You learned at the beginning of this chapter that views look like tables to client applications. This similarity extends to SQL queries that you can execute against views. In particular, the use of WHERE clauses to select a subset of records from a view can be very powerful.
Consider the Sales by Employee view that you created in the preceding section. That view produces a total of sales for each employee. However, what if you were interested in the sales by employees who are in the Sales and Marketing department? Or, what if you were interested in the sales of a specific employee? Using a SQL SELECT statement, you can query the Sales by Employee view, using a WHERE clause to return only those records of interest.
For example, consider the following query:
SELECT SEmp."Employee ID", SEmp."Last Name", SEmp."First Name", SEmp."Total Sales" FROM "Sales by Employee" SEmp, "Departments" Dep, EMPLOYEE Emp WHERE SEmp."Employee ID" = Emp."Employee Number" and Emp."Department Code" = Dep."Department Code" and Dep."Department Code" = 108
This query uses the totals calculated by the Sales by Employee view, and then uses a WHERE clause to select only those employees whose department code is 108, the Sales and Marketing department.
The preceding query was a bit involved, since it was necessary to link from the view to the EMPLOYEE table and then to the DEPARTMENT table to select those employees from the specific department. If the selection can be made based on data in the view itself, the SQL SELECT statement would be considerably shorter.
For example, imagine that you want to get the total sales for a specific employee. If you can perform your selection based on the employee’s ID, first name, last name, or any combination of those field values, the query can reference the view alone. For example, the following query returns the sales totals for the employee associated with employee ID 89:

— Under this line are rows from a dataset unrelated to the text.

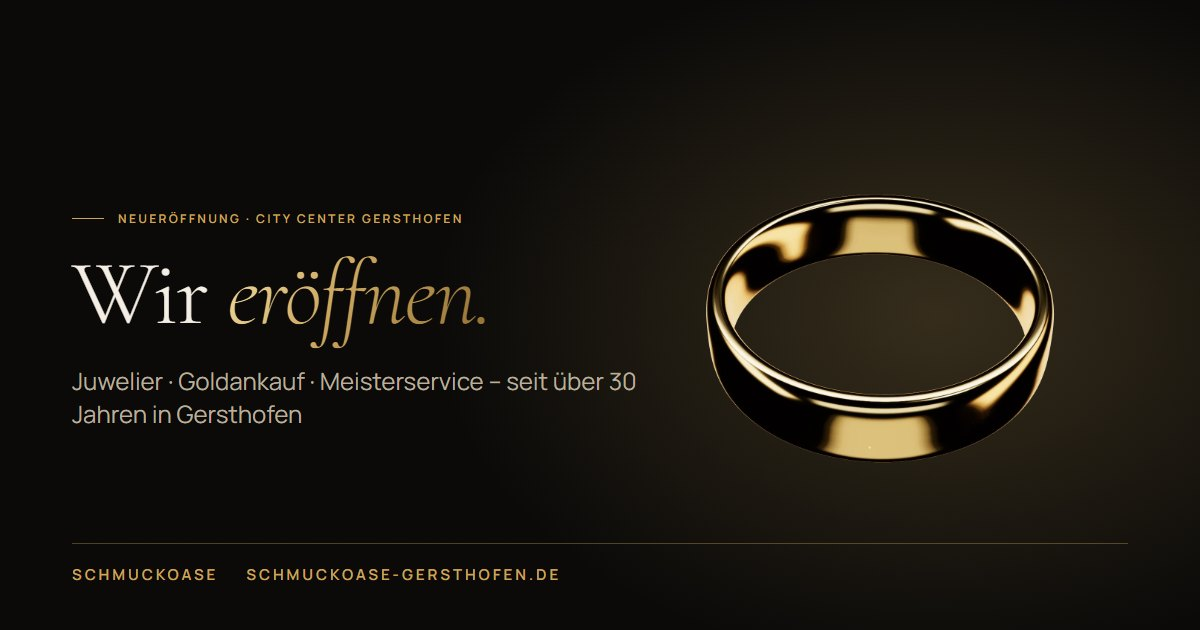
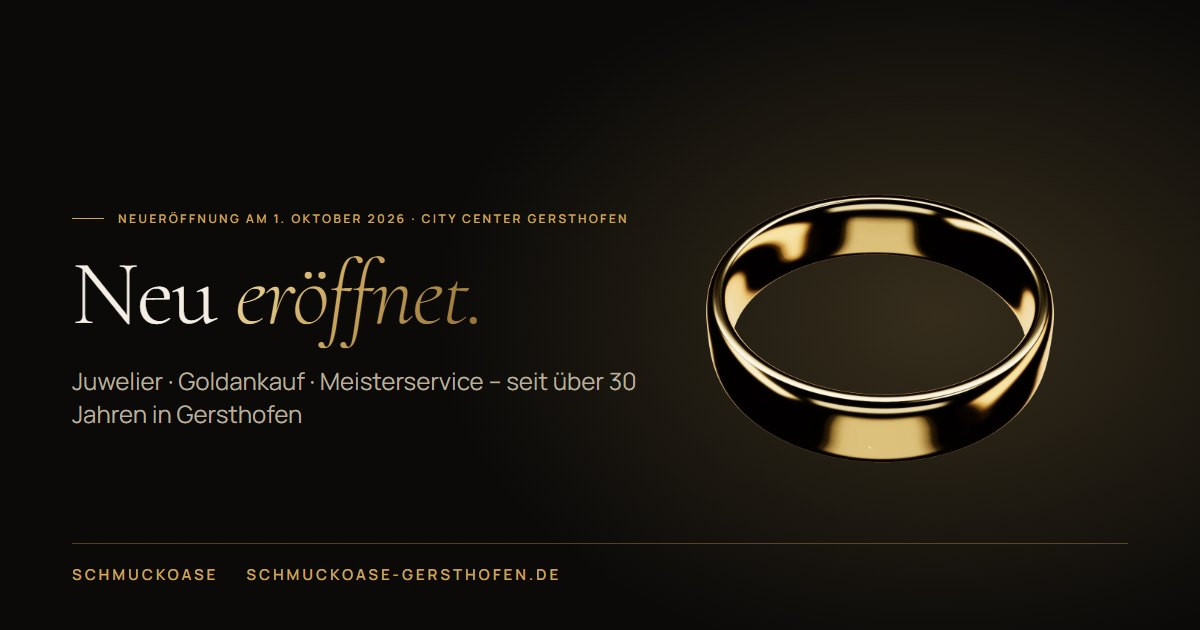
Eröffnungsdatum 1. Oktober 2026 eintragen
Countdown zeigt jetzt "Jetzt geöffnet", Kalender-Button wird nach dem
Termin ausgeblendet, Texte, Event-Schema und OG-Bild auf "eröffnet"
umgestellt. Uhrzeit 9:00 angenommen.

Changed region(s): [[0.0617, 0.3921, 0.4008, 0.573], [0.2158, 0.3317, 0.5242, 0.3619]]

diff --git a/eroeffnung/index.html b/eroeffnung/index.html
@@ -3,19 +3,19 @@
 <head>
 <meta charset="utf-8">
 <meta name="viewport" content="width=device-width, initial-scale=1, viewport-fit=cover">
-<title>Neueröffnung im City Center Gersthofen | SchmuckOase</title>
-<meta name="description" content="Die SchmuckOase eröffnet ihren neuen Laden im City Center Gersthofen. Termin, Eröffnungsangebot und alle Infos – jetzt im Kalender speichern.">
+<title>Neu eröffnet im City Center Gersthofen | SchmuckOase</title>
+<meta name="description" content="Seit 1. Oktober 2026 hat die SchmuckOase ihren neuen Laden im City Center Gersthofen. Eröffnungsangebot, Öffnungszeiten und alle Infos.">
 <link rel="canonical" href="https://schmuckoase-gersthofen.de/eroeffnung/">
 <meta property="og:type" content="website">
 <meta property="og:locale" content="de_DE">
 <meta property="og:site_name" content="SchmuckOase Gersthofen">
-<meta property="og:title" content="Wir eröffnen! SchmuckOase im City Center Gersthofen">
+<meta property="og:title" content="Neu eröffnet: SchmuckOase im City Center Gersthofen">
 <meta property="og:description" content="Neuer Laden, gewohnte Menschen: Juwelier · Goldankauf · Meisterservice – seit über 30 Jahren in Gersthofen.">
 <meta property="og:url" content="https://schmuckoase-gersthofen.de/eroeffnung/">
 <meta property="og:image" content="https://schmuckoase-gersthofen.de/assets/og/og-eroeffnung.jpg">
 <meta property="og:image:width" content="1200">
 <meta property="og:image:height" content="630">
-<meta property="og:image:alt" content="Goldring auf schwarzem Grund mit dem Schriftzug „Wir eröffnen.“">
+<meta property="og:image:alt" content="Goldring auf schwarzem Grund mit dem Schriftzug „Neu eröffnet.“">
 <meta name="twitter:card" content="summary_large_image">
 <!-- @partial head -->
 <meta name="theme-color" content="#0B0A09">
@@ -72,7 +72,7 @@
 }
 </script>
 <!-- @/partial -->
-<!-- TODO: startDate/endDate eintragen, sobald das Eröffnungsdatum feststeht (Format 2026-11-07T10:00:00+01:00) -->
+<!-- Uhrzeit der Eröffnung angenommen (9–18 Uhr), ggf. anpassen -->
 <script type="application/ld+json">
 {
   "@context": "https://schema.org",
@@ -83,9 +83,9 @@
     {
       "@type": "Event",
       "name": "Neueröffnung SchmuckOase Gersthofen",
-      "description": "Die SchmuckOase eröffnet ihren neuen Laden im City Center Gersthofen – Juwelier, Goldankauf und Meisterservice.",
-      "startDate": "[PLATZHALTER: Eröffnungsdatum]",
-      "endDate": "[PLATZHALTER: Ende]",
+      "description": "Die SchmuckOase eröffnet am 1. Oktober 2026 ihren neuen Laden im City Center Gersthofen – Juwelier, Goldankauf und Meisterservice.",
+      "startDate": "2026-10-01T09:00:00+02:00",
+      "endDate": "2026-10-01T18:00:00+02:00",
       "eventStatus": "https://schema.org/EventScheduled",
       "eventAttendanceMode": "https://schema.org/OfflineEventAttendanceMode",
       "isAccessibleForFree": true,
@@ -168,7 +168,7 @@
     <div class="container">
       <nav class="breadcrumb" aria-label="Brotkrümelnavigation"><ol><li><a href="/">Startseite</a></li><li aria-current="page">Neueröffnung</li></ol></nav>
       <span class="overline">Neueröffnung · City Center Gersthofen</span>
-      <h1 class="display" id="page-title" style="max-width:9ch">Wir <em class="gold-text">eröffnen.</em></h1>
+      <h1 class="display" id="page-title" style="max-width:9ch">Neu <em class="gold-text">eröffnet.</em></h1>
       <p class="lead">Neuer Laden, gewohnte Menschen. Nach über 30 Jahren in Gersthofen begrüßen wir Sie in unseren neuen Räumen im City Center – mit Juwelier, Goldankauf und Meisterservice unter einem Dach.</p>
       <div data-countdown style="max-width:560px">
         <div class="countdown" data-countdown-grid hidden>
@@ -178,7 +178,7 @@
           <div><b data-cd="s">00</b><span>Sekunden</span></div>
         </div>
         <p class="opening__live" data-countdown-live hidden>Jetzt geöffnet – <em class="gold">besuchen Sie uns.</em></p>
-        <p class="muted" data-countdown-ph>Eröffnung am <span class="ph">[PLATZHALTER: Eröffnungsdatum]</span><!-- TODO: js/config.js → EROEFFNUNG --></p>
+        <p class="muted" data-countdown-ph>Eröffnet am 1. Oktober 2026</p>
       </div>
       <div class="btn-row">
         <button class="btn btn--solid" type="button" data-ics data-magnetic><svg aria-hidden="true"><use href="/assets/icons.svg#i-calendar"/></svg>In Kalender speichern</button>
@@ -198,7 +198,7 @@
           <div><dt class="h3" style="font-size:1.5rem">Wo?</dt><dd class="muted" style="margin:8px 0 0"><span class="ph">[PLATZHALTER: Straße + Nr.]</span>, City Center, 86368 Gersthofen<!-- TODO --></dd></div>
           <div><dt class="h3" style="font-size:1.5rem">Alles wie gewohnt</dt><dd class="muted" style="margin:8px 0 0">Goldankauf zum Tageskurs, Schmuckreparatur, Gravur, Batteriewechsel, Ohrlochstechen – und dieselben Gesichter, die Sie seit Jahren kennen.</dd></div>
         </dl>
-        <p class="small muted">Teilen Sie die Neuigkeit: <a class="gold" href="https://wa.me/?text=Die%20SchmuckOase%20er%C3%B6ffnet%20im%20City%20Center%20Gersthofen%3A%20https%3A%2F%2Fschmuckoase-gersthofen.de%2Feroeffnung%2F" target="_blank" rel="noopener">per WhatsApp</a> · <a class="gold" href="https://www.facebook.com/sharer/sharer.php?u=https%3A%2F%2Fschmuckoase-gersthofen.de%2Feroeffnung%2F" target="_blank" rel="noopener">auf Facebook</a></p>
+        <p class="small muted">Teilen Sie die Neuigkeit: <a class="gold" href="https://wa.me/?text=Die%20SchmuckOase%20hat%20im%20City%20Center%20Gersthofen%20neu%20er%C3%B6ffnet%3A%20https%3A%2F%2Fschmuckoase-gersthofen.de%2Feroeffnung%2F" target="_blank" rel="noopener">per WhatsApp</a> · <a class="gold" href="https://www.facebook.com/sharer/sharer.php?u=https%3A%2F%2Fschmuckoase-gersthofen.de%2Feroeffnung%2F" target="_blank" rel="noopener">auf Facebook</a></p>
       </div>
     </div>
   </section>

diff --git a/index.html b/index.html
@@ -192,10 +192,10 @@
   <!-- ═══ 3 ERÖFFNUNGS-LEISTE ══════════════════════════════════════════ -->
   <div class="marquee" role="region" aria-label="Neueröffnung">
     <div class="marquee__track">
-      <span class="marquee__item gold">Neueröffnung · <span class="ph">[PLATZHALTER: Datum]</span><!-- TODO: Eröffnungsdatum --> · City Center Gersthofen · Eröffnungsangebot: <span class="ph">[PLATZHALTER: Angebot]</span><!-- TODO: Eröffnungsangebot --> ·</span>
-      <span class="marquee__item gold" aria-hidden="true">Neueröffnung · <span class="ph">[PLATZHALTER: Datum]</span> · City Center Gersthofen · Eröffnungsangebot: <span class="ph">[PLATZHALTER: Angebot]</span> ·</span>
-      <span class="marquee__item gold" aria-hidden="true">Neueröffnung · <span class="ph">[PLATZHALTER: Datum]</span> · City Center Gersthofen · Eröffnungsangebot: <span class="ph">[PLATZHALTER: Angebot]</span> ·</span>
-      <span class="marquee__item gold" aria-hidden="true">Neueröffnung · <span class="ph">[PLATZHALTER: Datum]</span> · City Center Gersthofen · Eröffnungsangebot: <span class="ph">[PLATZHALTER: Angebot]</span> ·</span>
+      <span class="marquee__item gold">Neueröffnung · 1. Oktober 2026 · City Center Gersthofen · Eröffnungsangebot: <span class="ph">[PLATZHALTER: Angebot]</span><!-- TODO: Eröffnungsangebot --> ·</span>
+      <span class="marquee__item gold" aria-hidden="true">Neueröffnung · 1. Oktober 2026 · City Center Gersthofen · Eröffnungsangebot: <span class="ph">[PLATZHALTER: Angebot]</span> ·</span>
+      <span class="marquee__item gold" aria-hidden="true">Neueröffnung · 1. Oktober 2026 · City Center Gersthofen · Eröffnungsangebot: <span class="ph">[PLATZHALTER: Angebot]</span> ·</span>
+      <span class="marquee__item gold" aria-hidden="true">Neueröffnung · 1. Oktober 2026 · City Center Gersthofen · Eröffnungsangebot: <span class="ph">[PLATZHALTER: Angebot]</span> ·</span>
     </div>
   </div>
 
@@ -522,7 +522,7 @@
       </figure>
       <div class="stack">
         <span class="overline">Neueröffnung</span>
-        <h2 class="h2" id="eroeffnung-title" data-reveal>Unser neuer Laden <em>öffnet.</em></h2>
+        <h2 class="h2" id="eroeffnung-title" data-reveal>Unser neuer Laden <em>ist eröffnet.</em></h2>
         <p class="lead" data-reveal>Neuer Laden, gewohnte Menschen: Nach über 30 Jahren in Gersthofen begrüßen wir Sie in unseren neuen Räumen im City Center.</p>
         <div data-countdown>
           <div class="countdown" data-countdown-grid hidden>
@@ -532,12 +532,12 @@
             <div><b data-cd="s">00</b><span>Sekunden</span></div>
           </div>
           <p class="opening__live" data-countdown-live hidden>Jetzt geöffnet – <em class="gold">besuchen Sie uns.</em></p>
-          <p class="muted" data-countdown-ph>Eröffnung am <span class="ph">[PLATZHALTER: Eröffnungsdatum]</span><!-- TODO: Datum in js/config.js (EROEFFNUNG) eintragen --></p>
+          <p class="muted" data-countdown-ph>Eröffnet am 1. Oktober 2026</p>
         </div>
         <p><strong>Eröffnungsangebot:</strong> <span class="ph">[PLATZHALTER: Eröffnungsangebot]</span><!-- TODO --></p>
         <div class="btn-row">
           <button class="btn" type="button" data-ics data-magnetic><svg aria-hidden="true"><use href="/assets/icons.svg#i-calendar"/></svg>In Kalender speichern</button>
-          <a class="link-arrow" href="/eroeffnung/">Alles zur Eröffnung</a>
+          <a class="link-arrow" href="/eroeffnung/">Alles zur Neueröffnung</a>
         </div>
       </div>
     </div>

diff --git a/js/eroeffnung.js b/js/eroeffnung.js
@@ -31,9 +31,10 @@ export function init() {
   }
 
   for (const btn of document.querySelectorAll('[data-ics]')) {
-    if (!valid || start < Date.now()) {
+    if (valid && start < Date.now()) { btn.hidden = true; continue; } // Eröffnung vorbei → Button ausblenden
+    if (!valid) {
       btn.setAttribute('aria-disabled', 'true');
-      btn.title = valid ? 'Die Eröffnung hat bereits stattgefunden.' : 'Termin folgt in Kürze.';
+      btn.title = 'Termin folgt in Kürze.';
       continue;
     }
     btn.addEventListener('click', () => {

diff --git a/js/config.js b/js/config.js
@@ -16,7 +16,7 @@ export const WHATSAPP_NUMMER = ''; // TODO: [PLATZHALTER: WhatsApp-Nummer]
 
 /** Eröffnung: ISO-Datum mit Zeitzone, z. B. '2026-11-07T10:00:00+01:00'.
  *  null → Countdown zeigt einen Platzhalter, .ics-Button ist deaktiviert. */
-export const EROEFFNUNG = null; // TODO: [PLATZHALTER: Eröffnungsdatum + Uhrzeit]
+export const EROEFFNUNG = '2026-10-01T09:00:00+02:00'; // Eröffnung 1. Oktober 2026 (Uhrzeit 9:00 angenommen)
 export const EROEFFNUNG_DAUER_STUNDEN = 8;
 
 /** Adresse des neuen Ladens. */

SELECT "Employee ID", "First Name", "Last Name", "Total Sales" FROM "Sales by Employee" WHERE "Employee ID" = 89